_EXERCISE AIM_
With pictures removed, the data below should be returned exactly.

==============================

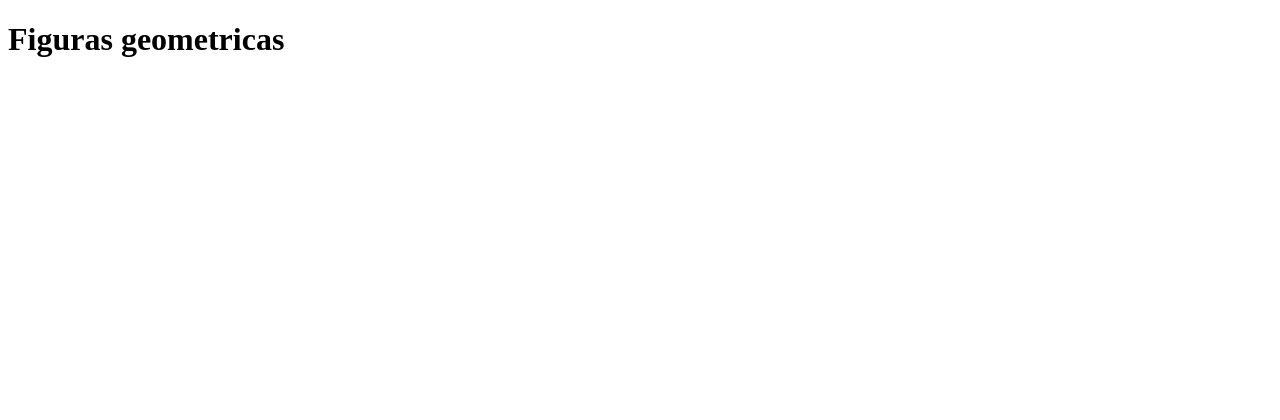
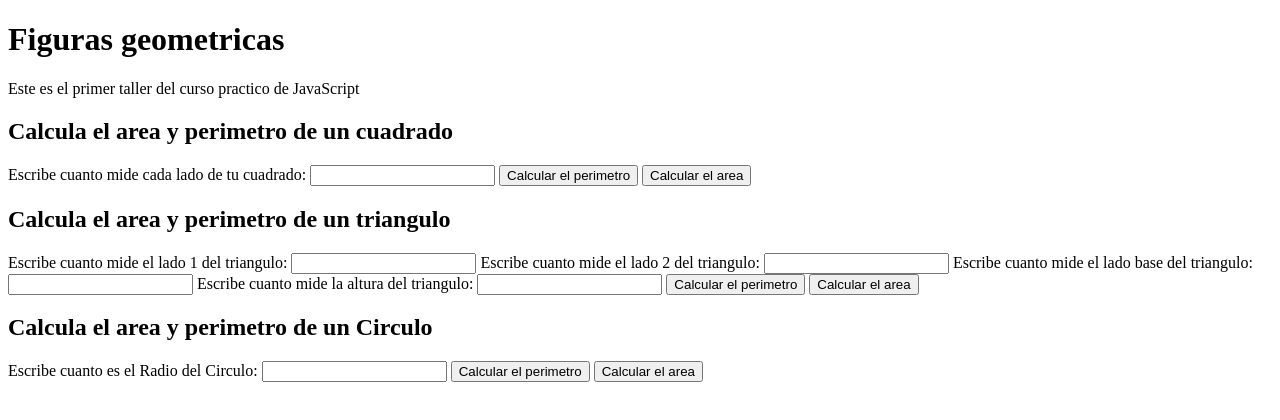
Before and after one commit to FabianMCaro/platzi-curso-practico-javascript, a plain HTML site: page figuras.html in a window 1280 px wide. Drawn offline with Linux system fonts and the light colour scheme.

Commit message:
Integracion de javascript y HTML para calcular el area y el perimetro de las figuras geometricas

```diff
--- a/figuras.html
+++ b/figuras.html
@@ -7,9 +7,73 @@
     <title>Figuras geometricas | Curso Práctico de JavaScript en Platzi</title>
 </head>
 <body>
-    <h1>
-        Figuras geometricas
-    </h1>
+    <header>
+        <h1>Figuras geometricas</h1>
+        <p>Este es el primer taller del curso practico de JavaScript</p>
+    </header>
+
+    <section>
+        <h2>Calcula el area y perimetro de un cuadrado</h2>
+        <form >
+            <label for="InputCuadrado">
+                Escribe cuanto mide cada lado de tu cuadrado:
+            </label>
+            <input id="InputCuadrado" type="number" />
+            <button type="button" onclick="calcularPerimetroCuadrado()">
+                Calcular el perimetro
+            </button>
+            <button type="button" onclick="calcularAreaCuadrado()">
+                Calcular el area
+            </button>
+        </form>
+    </section>
+
+    <section>
+        <h2>Calcula el area y perimetro de un triangulo</h2>
+        <form >
+            <label for="InputTrianguloL1">
+                Escribe cuanto mide el lado 1 del triangulo:
+            </label>
+            <input id="InputTrianguloL1" type="number" />
+            <label for="InputTrianguloL2">
+                Escribe cuanto mide el lado 2 del triangulo:
+            </label>
+            <input id="InputTrianguloL2" type="number" />
+            <label for="InputTrianguloB">
+                Escribe cuanto mide el lado base del triangulo:
+            </label>
+            <input  id="InputTrianguloB" type="number" />
+            <label for="InputTrianguloAl">
+                Escribe cuanto mide la altura del triangulo:
+            </label>
+            <input id="InputTrianguloAl" type="number" />
+            <button type="button" onclick="calcularPerimetroTriangulo()">
+                Calcular el perimetro
+            </button>
+            <button type="button" onclick="calcularAreaTriangulo()">
+                Calcular el area
+            </button>
+        </form>
+    </section>
+
+    <section>
+        <h2>Calcula el area y perimetro de un Circulo</h2>
+        <form >
+            <label for="InputCirculo">
+                Escribe cuanto es el Radio del Circulo:
+            </label>
+            <input id="InputCirculo" type="number" />
+            <button type="button" onclick="calcularPerimetroCirculo()">
+                Calcular el perimetro
+            </button>
+            <button type="button" onclick="calcularAreaCirculo()">
+                Calcular el area
+            </button>
+        </form>
+    </section>
+
+
+
     <script src="./figuras.js"></script>
 </body>
 </html>
--- a/figuras.js
+++ b/figuras.js
@@ -8,7 +8,7 @@ function perimetroCuadrado (lado){
 }
 
 function areaCuadrada(lado){
-    return lado* lado;
+    return lado * lado;
 }
 
 console.groupEnd();
@@ -52,5 +52,58 @@ function perimetroCirculo(radio){
 function areaCirculo(radio){
     return (radio * radio) * PI;
 }
+console.groupEnd();
 
-console.groupEnd();
+
+//aqui interactuamos con el HTML
+function calcularPerimetroCuadrado(){
+    const entrada = document.getElementById("InputCuadrado");
+    const valor = entrada.value;
+    const perimetro = perimetroCuadrado(valor);
+    alert(perimetro);
+}
+
+function calcularAreaCuadrado(){
+    const entrada = document.getElementById("InputCuadrado");
+    const valor = entrada.value;
+    const area = areaCuadrada(valor);
+    alert(area);
+}
+
+// triangulo
+
+function calcularPerimetroTriangulo(){
+    const lado1 = document.getElementById("InputTrianguloL1");
+    const lado2 = document.getElementById("InputTrianguloL2");
+    const base = document.getElementById("InputTrianguloB");
+    const valorL1 = Number(lado1.value);
+    const valorl2 = Number(lado2.value);
+    const valorB = Number(base.value);
+    const perimetro = perimetroTriangulo(valorL1, valorl2, valorB);
+    alert(perimetro);
+}
+
+function calcularAreaTriangulo(){
+    const base = document.getElementById("InputTrianguloB");
+    const altura = document.getElementById("InputTrianguloAl");
+    const valorB = Number(base.value);
+    const valorAl = Number(altura.value);
+    const area = areaTriangulo(valorB, valorAl);
+    alert(area);
+}
+
+// Circulo
+
+function calcularPerimetroCirculo(){
+    const radio = document.getElementById("InputCirculo");
+    const valorR = Number(radio.value);
+    const perimetro = perimetroCirculo(valorR);
+    alert(perimetro);
+}
+
+function calcularAreaCirculo(){
+    const radio = document.getElementById("InputCirculo");
+    const valorR = Number(radio.value);
+    const area = areaCirculo(valorR);
+    alert(area);
+}
```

==============================

_SOLUTION TO THIS TASK_
Before and after one commit to FabianMCaro/platzi-curso-practico-javascript, a plain HTML site: page figuras.html in a window 1280 px wide. Drawn offline with Linux system fonts and the light colour scheme.

Commit message:
Integracion de javascript y HTML para calcular el area y el perimetro de las figuras geometricas

```diff
--- a/figuras.html
+++ b/figuras.html
@@ -7,9 +7,73 @@
     <title>Figuras geometricas | Curso Práctico de JavaScript en Platzi</title>
 </head>
 <body>
-    <h1>
-        Figuras geometricas
-    </h1>
+    <header>
+        <h1>Figuras geometricas</h1>
+        <p>Este es el primer taller del curso practico de JavaScript</p>
+    </header>
+
+    <section>
+        <h2>Calcula el area y perimetro de un cuadrado</h2>
+        <form >
+            <label for="InputCuadrado">
+                Escribe cuanto mide cada lado de tu cuadrado:
+            </label>
+            <input id="InputCuadrado" type="number" />
+            <button type="button" onclick="calcularPerimetroCuadrado()">
+                Calcular el perimetro
+            </button>
+            <button type="button" onclick="calcularAreaCuadrado()">
+                Calcular el area
+            </button>
+        </form>
+    </section>
+
+    <section>
+        <h2>Calcula el area y perimetro de un triangulo</h2>
+        <form >
+            <label for="InputTrianguloL1">
+                Escribe cuanto mide el lado 1 del triangulo:
+            </label>
+            <input id="InputTrianguloL1" type="number" />
+            <label for="InputTrianguloL2">
+                Escribe cuanto mide el lado 2 del triangulo:
+            </label>
+            <input id="InputTrianguloL2" type="number" />
+            <label for="InputTrianguloB">
+                Escribe cuanto mide el lado base del triangulo:
+            </label>
+            <input  id="InputTrianguloB" type="number" />
+            <label for="InputTrianguloAl">
+                Escribe cuanto mide la altura del triangulo:
+            </label>
+            <input id="InputTrianguloAl" type="number" />
+            <button type="button" onclick="calcularPerimetroTriangulo()">
+                Calcular el perimetro
+            </button>
+            <button type="button" onclick="calcularAreaTriangulo()">
+                Calcular el area
+            </button>
+        </form>
+    </section>
+
+    <section>
+        <h2>Calcula el area y perimetro de un Circulo</h2>
+        <form >
+            <label for="InputCirculo">
+                Escribe cuanto es el Radio del Circulo:
+            </label>
+            <input id="InputCirculo" type="number" />
+            <button type="button" onclick="calcularPerimetroCirculo()">
+                Calcular el perimetro
+            </button>
+            <button type="button" onclick="calcularAreaCirculo()">
+                Calcular el area
+            </button>
+        </form>
+    </section>
+
+
+
     <script src="./figuras.js"></script>
 </body>
 </html>
--- a/figuras.js
+++ b/figuras.js
@@ -8,7 +8,7 @@ function perimetroCuadrado (lado){
 }
 
 function areaCuadrada(lado){
-    return lado* lado;
+    return lado * lado;
 }
 
 console.groupEnd();
@@ -52,5 +52,58 @@ function perimetroCirculo(radio){
 function areaCirculo(radio){
     return (radio * radio) * PI;
 }
+console.groupEnd();
 
-console.groupEnd();
+
+//aqui interactuamos con el HTML
+function calcularPerimetroCuadrado(){
+    const entrada = document.getElementById("InputCuadrado");
+    const valor = entrada.value;
+    const perimetro = perimetroCuadrado(valor);
+    alert(perimetro);
+}
+
+function calcularAreaCuadrado(){
+    const entrada = document.getElementById("InputCuadrado");
+    const valor = entrada.value;
+    const area = areaCuadrada(valor);
+    alert(area);
+}
+
+// triangulo
+
+function calcularPerimetroTriangulo(){
+    const lado1 = document.getElementById("InputTrianguloL1");
+    const lado2 = document.getElementById("InputTrianguloL2");
+    const base = document.getElementById("InputTrianguloB");
+    const valorL1 = Number(lado1.value);
+    const valorl2 = Number(lado2.value);
+    const valorB = Number(base.value);
+    const perimetro = perimetroTriangulo(valorL1, valorl2, valorB);
+    alert(perimetro);
+}
+
+function calcularAreaTriangulo(){
+    const base = document.getElementById("InputTrianguloB");
+    const altura = document.getElementById("InputTrianguloAl");
+    const valorB = Number(base.value);
+    const valorAl = Number(altura.value);
+    const area = areaTriangulo(valorB, valorAl);
+    alert(area);
+}
+
+// Circulo
+
+function calcularPerimetroCirculo(){
+    const radio = document.getElementById("InputCirculo");
+    const valorR = Number(radio.value);
+    const perimetro = perimetroCirculo(valorR);
+    alert(perimetro);
+}
+
+function calcularAreaCirculo(){
+    const radio = document.getElementById("InputCirculo");
+    const valorR = Number(radio.value);
+    const area = areaCirculo(valorR);
+    alert(area);
+}
```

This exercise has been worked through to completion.